bluegrass music like Bill Monroe, rolling countryside, good moonshine,
great bourbon and pretty girls. Greenery, lakes, the creeks and rolling
hills, forests, birds, other critters and all the farms. There’s that
genuine friendliness that comes with small towns and close-knit
families. You don’t want to act like an asshole because it will get back
to your grandmother by supper.
“Something like: ‘Well, Dakota, I hear you had some words today with that neighbor of Ellen’s sister’s boy.’
of course, was happy to see me, as were my grandparents, so that was a
good feeling. Dad didn’t give me a hard time about Ganjigal, and neither
did my leatherneck Grandpa. We just didn’t talk much about it. It was
great seeing my family and friends, but they had their own lives.
Everyone around me was excited about football, Christmas, and other
normal things; I was looking at the clapboard houses and the cars and
thinking, man — so flimsy. They wouldn’t give cover worth shit in a
“It was an exposed feeling. And where were my machine
guns? I found my old pistol and kept it around like a rabbit’s foot, but
I missed my 240s and my .50-cals something awful. It seems weird, I’m
sure, but I really just wasn’t buying it that there wasn’t some enemy
about to come over the green hills, and I felt so unprepared—I wouldn’t
be any good to protect anybody.
“I was set to soon go off to Fort Thomas, Kentucky, for PTSD therapy . . . “
Next year, we’ll commemorate the botched Bay of Pigs invasion. It
wasn’t the last time we underestimated the resilience of a far weaker
“enemy.” JFK reportedly told the Times that he would have aborted the invasion if the Times
had had the cajones to publish what it knew about preparations in
Florida and Central America. However, during the two weeks before the
invasion, the Times published stories about the preparations.

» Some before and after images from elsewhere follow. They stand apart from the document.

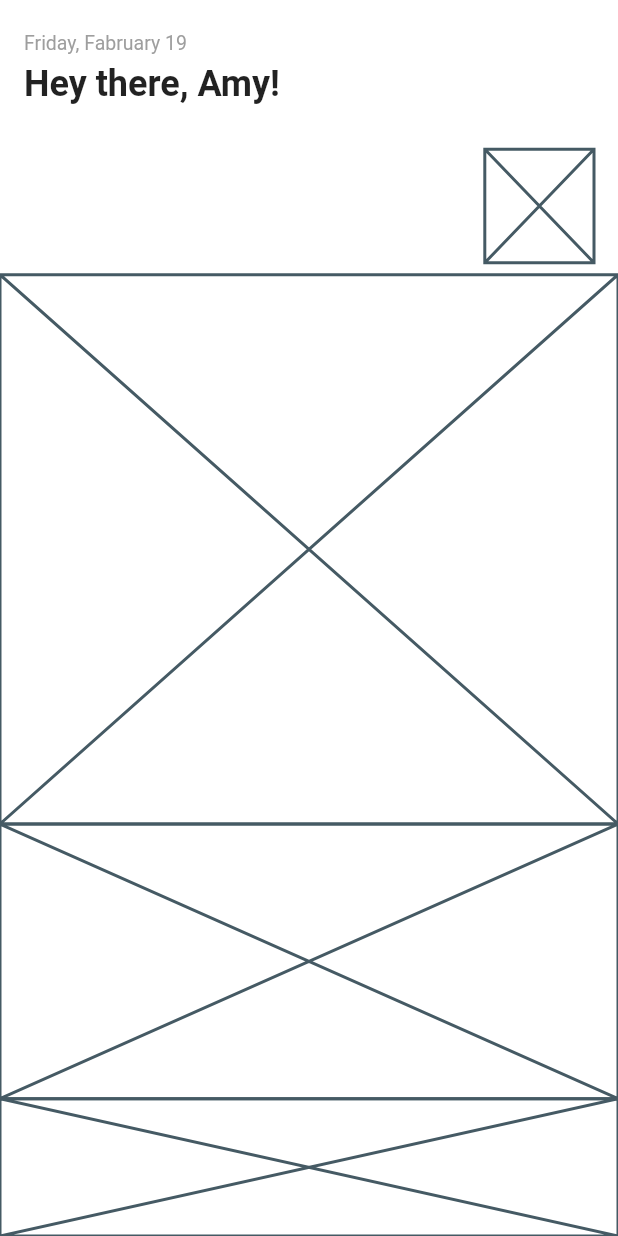
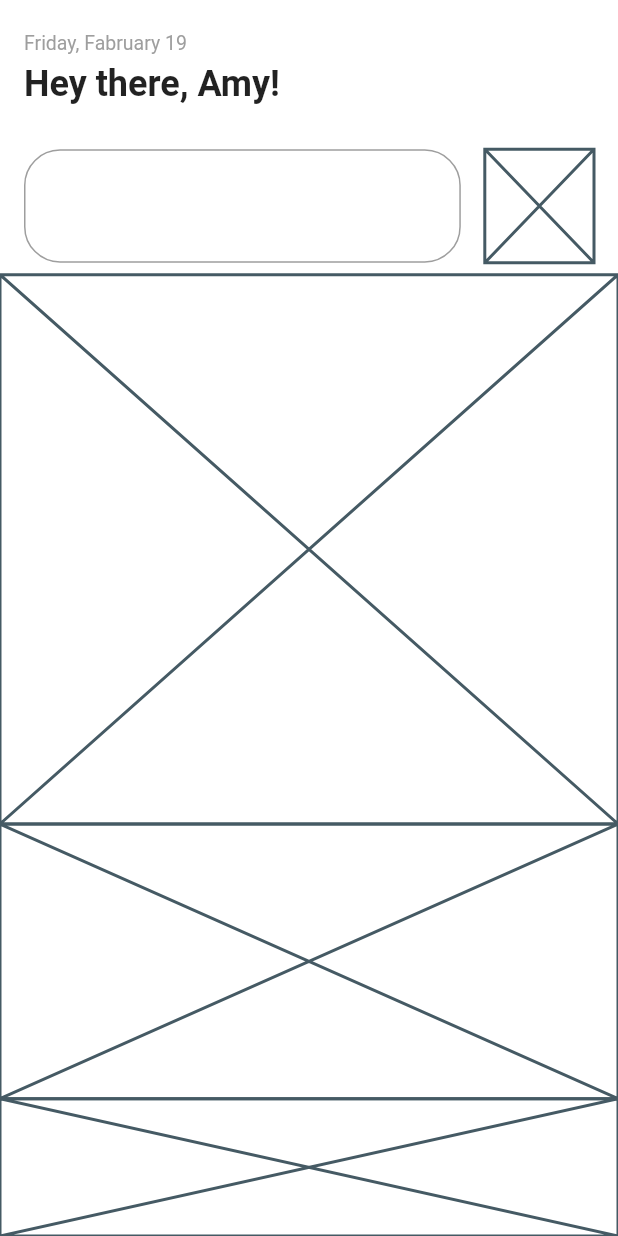
Before and after one commit to JAICHANGPARK/flutter_notebook_11th_story, a Flutter app: the screen it shows after launch, on a phone screen of 412 x 824 dp. Run offline on Flutter 3.47's test engine with Material 2 defaults, Android fonts, the phone set to English and light mode, and no system bars; our stand-ins replace backdrop, badges, flutter_inner_drawer, flutter_slidable, flutter_swiper, google_fonts.

Commit message:
Update experience_home_page.dart

```diff
--- a/lib/ep718_experience_app/experience_home_page.dart
+++ b/lib/ep718_experience_app/experience_home_page.dart
@@ -43,7 +43,8 @@ class _ExperienceHomePageState extends State<ExperienceHomePage> {
                           flex: 8,
                           child: Container(
                             decoration: BoxDecoration(
-
+                              border: Border.all(color: Colors.grey),
+                              borderRadius: BorderRadius.circular(24)
                             ),
                           )),
                       SizedBox(width: 16,),
```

Next year, we’ll also commemorate JFK’s murder. I watched demonstrators
at our London Grosvenor Square Embassy vilify the U.S. for its role in
the Cuban missile crisis. The night of JFK’s death, crowds were back . .

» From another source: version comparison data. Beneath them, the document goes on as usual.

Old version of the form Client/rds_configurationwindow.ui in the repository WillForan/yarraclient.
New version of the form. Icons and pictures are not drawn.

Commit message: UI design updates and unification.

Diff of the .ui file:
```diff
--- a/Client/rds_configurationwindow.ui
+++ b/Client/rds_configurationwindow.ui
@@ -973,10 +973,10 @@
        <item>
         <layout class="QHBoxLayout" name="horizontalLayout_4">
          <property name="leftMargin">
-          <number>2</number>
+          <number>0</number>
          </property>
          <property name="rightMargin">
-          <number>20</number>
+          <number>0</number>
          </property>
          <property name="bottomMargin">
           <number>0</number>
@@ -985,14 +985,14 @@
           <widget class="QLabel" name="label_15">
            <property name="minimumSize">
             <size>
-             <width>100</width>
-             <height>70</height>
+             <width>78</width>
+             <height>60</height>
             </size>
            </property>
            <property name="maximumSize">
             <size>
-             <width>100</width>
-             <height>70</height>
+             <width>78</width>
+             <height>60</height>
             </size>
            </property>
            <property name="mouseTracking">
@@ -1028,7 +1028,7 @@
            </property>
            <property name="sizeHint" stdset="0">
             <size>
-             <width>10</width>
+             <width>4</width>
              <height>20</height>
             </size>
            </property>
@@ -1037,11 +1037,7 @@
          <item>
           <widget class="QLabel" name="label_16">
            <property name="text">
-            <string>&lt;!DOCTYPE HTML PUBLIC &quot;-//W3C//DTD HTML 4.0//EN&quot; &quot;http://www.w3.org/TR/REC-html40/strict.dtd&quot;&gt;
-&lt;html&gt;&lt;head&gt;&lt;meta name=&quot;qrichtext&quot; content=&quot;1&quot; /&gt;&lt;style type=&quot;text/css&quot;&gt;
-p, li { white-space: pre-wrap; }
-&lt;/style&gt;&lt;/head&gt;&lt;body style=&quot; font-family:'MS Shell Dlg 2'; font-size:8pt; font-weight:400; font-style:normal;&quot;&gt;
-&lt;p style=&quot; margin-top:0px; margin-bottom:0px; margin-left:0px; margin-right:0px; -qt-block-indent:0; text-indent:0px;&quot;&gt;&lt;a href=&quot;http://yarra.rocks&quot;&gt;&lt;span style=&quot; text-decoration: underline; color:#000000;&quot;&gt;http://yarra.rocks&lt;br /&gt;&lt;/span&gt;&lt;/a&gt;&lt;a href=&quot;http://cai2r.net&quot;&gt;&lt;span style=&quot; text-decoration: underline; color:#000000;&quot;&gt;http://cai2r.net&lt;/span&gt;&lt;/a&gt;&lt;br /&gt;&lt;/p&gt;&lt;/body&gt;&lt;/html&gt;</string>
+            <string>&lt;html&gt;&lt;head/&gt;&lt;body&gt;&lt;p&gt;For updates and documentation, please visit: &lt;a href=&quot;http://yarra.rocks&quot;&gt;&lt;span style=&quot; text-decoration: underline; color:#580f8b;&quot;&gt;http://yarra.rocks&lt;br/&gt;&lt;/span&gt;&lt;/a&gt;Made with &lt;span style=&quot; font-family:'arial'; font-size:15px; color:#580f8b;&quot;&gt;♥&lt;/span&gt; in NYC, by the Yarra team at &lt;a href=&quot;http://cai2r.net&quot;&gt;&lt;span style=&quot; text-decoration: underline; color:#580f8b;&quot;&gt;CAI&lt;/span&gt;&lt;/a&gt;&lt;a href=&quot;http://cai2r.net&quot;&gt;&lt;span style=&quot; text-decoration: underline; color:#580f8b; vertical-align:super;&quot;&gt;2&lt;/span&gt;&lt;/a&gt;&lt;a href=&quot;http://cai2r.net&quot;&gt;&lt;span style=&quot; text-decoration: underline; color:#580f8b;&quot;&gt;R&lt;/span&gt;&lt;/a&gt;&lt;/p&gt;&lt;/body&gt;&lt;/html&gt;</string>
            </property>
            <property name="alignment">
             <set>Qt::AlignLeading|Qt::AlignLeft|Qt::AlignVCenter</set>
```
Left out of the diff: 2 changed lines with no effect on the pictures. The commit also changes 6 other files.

. to sign a book of condolences.
• A federal judge ordered
the FBI to pay journalist Seth Rosenfeld $479,459 for court costs and

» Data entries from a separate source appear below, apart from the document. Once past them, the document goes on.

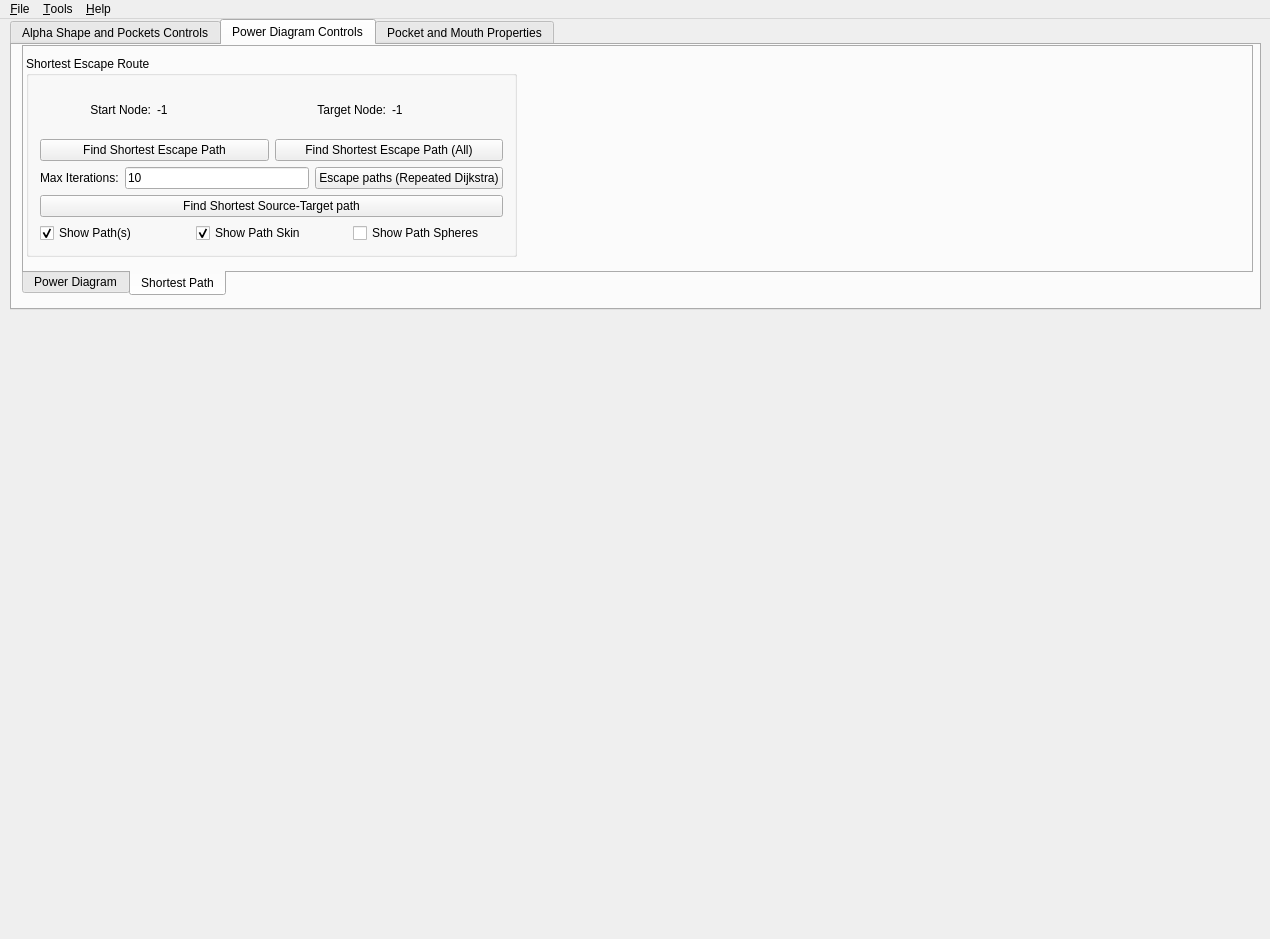
Above: mainwindow.ui from kamakshidasan/molecular-paths before the change. Below: the same form after it.
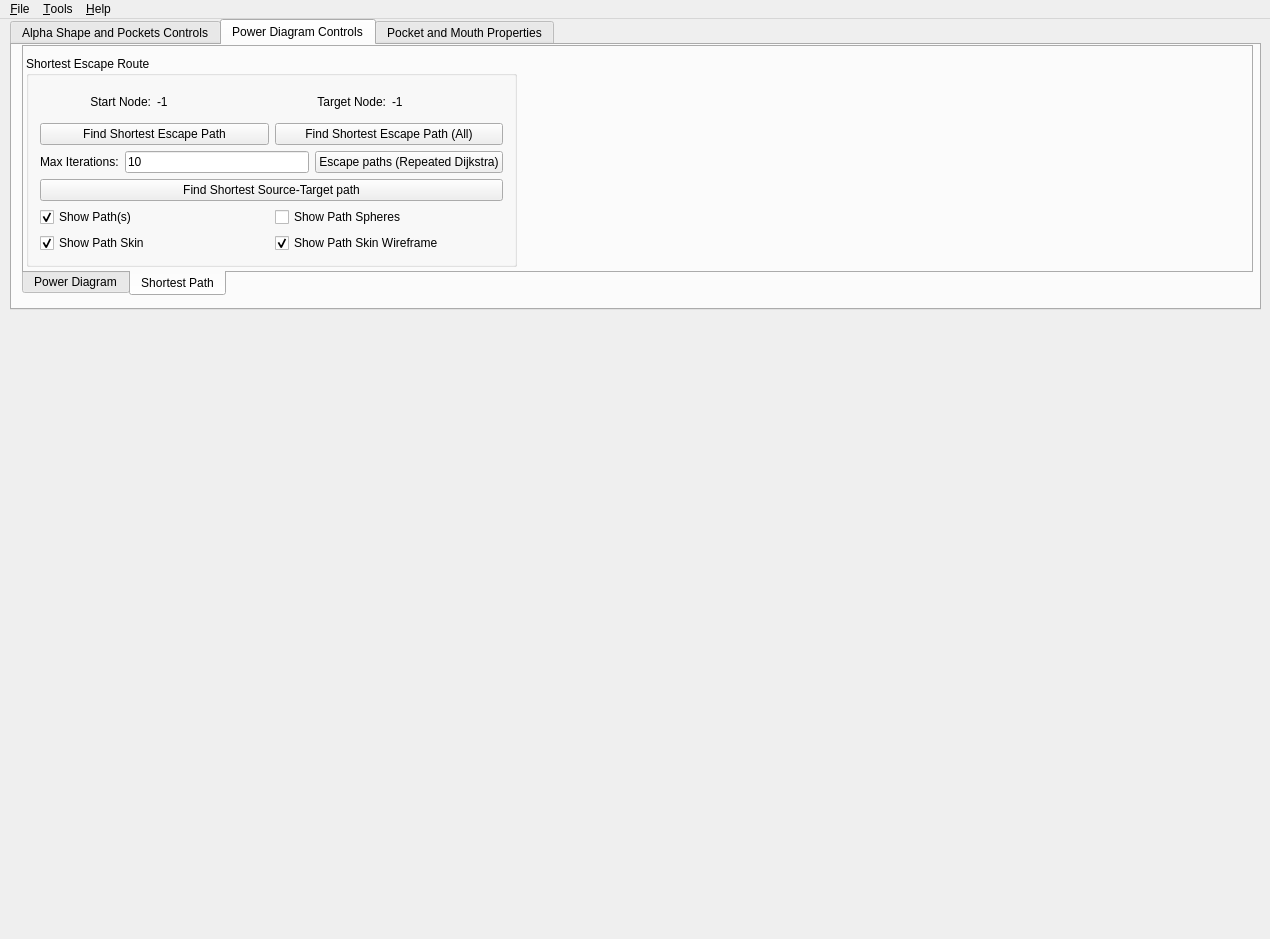
That is the form after the change. Custom widgets are drawn as their Qt base class.

```diff
--- a/mainwindow.ui
+++ b/mainwindow.ui
@@ -522,7 +522,7 @@
           <x>2</x>
           <y>9</y>
           <width>491</width>
-          <height>201</height>
+          <height>211</height>
          </rect>
         </property>
         <property name="title">
@@ -622,7 +622,7 @@
           </layout>
          </item>
          <item>
-          <layout class="QHBoxLayout" name="horizontalLayout_2">
+          <layout class="QHBoxLayout" name="horizontalLayout_9">
            <item>
             <widget class="QCheckBox" name="checkShowPath">
              <property name="text">
@@ -633,16 +633,6 @@
              </property>
             </widget>
            </item>
-           <item>
-            <widget class="QCheckBox" name="checkShowPathSkin">
-             <property name="text">
-              <string>Show Path Skin</string>
-             </property>
-             <property name="checked">
-              <bool>true</bool>
-             </property>
-            </widget>
-           </item>
            <item>
             <widget class="QCheckBox" name="checkShowPathSpheres">
              <property name="text">
@@ -652,6 +642,30 @@
            </item>
           </layout>
          </item>
+         <item>
+          <layout class="QHBoxLayout" name="horizontalLayout_2">
+           <item>
+            <widget class="QCheckBox" name="checkShowPathSkin">
+             <property name="text">
+              <string>Show Path Skin</string>
+             </property>
+             <property name="checked">
+              <bool>true</bool>
+             </property>
+            </widget>
+           </item>
+           <item>
+            <widget class="QCheckBox" name="checkShowPathSkinWF">
+             <property name="text">
+              <string>Show Path Skin Wireframe</string>
+             </property>
+             <property name="checked">
+              <bool>true</bool>
+             </property>
+            </widget>
+           </item>
+          </layout>
+         </item>
         </layout>
        </widget>
        <widget class="QCustomPlot" name="graphWidget" native="true">
```
Left out of the diff: 11 changed lines with no effect on the pictures.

lawyers’ fees. He sued the FBI after it ignored his appropriate requests
under the Freedom of Information Act. Poynter.com says Rosenfeld will
donate the money to the First Amendment Project Project in Oakland,
Calif. It handled his case pro bono for 20 years. That’s chump change to
the bureau and it costs individual agents nothing for blowing him off.
Meanwhile, news organizations say broad resistance to FOIA requests has
worsened throughout the federal government under Obama.
is going digital-only next year, in keeping with boss Tina Brown’s
changing reading habits. She says she doesn’t even look at newsstands
any longer; everything she wants is on her Kindle. Of course, she’ll
fire people. Newsweek always was No. 2 to Time
Magazine which continues its print edition. I’ve ignored giveaway
offers from both magazines for years. It isn’t print, it’s their
content. My choice? The Economist’s weekly U.S. print edition.
ABC said his family was unaware of film director Tony Scott’s brain
cancer when he jumped off a bridge in August and died. Now, ABC admits
its original unverified and uncorroborated story was wrong. There was no
brain cancer. It only took two months to admit and correct the error.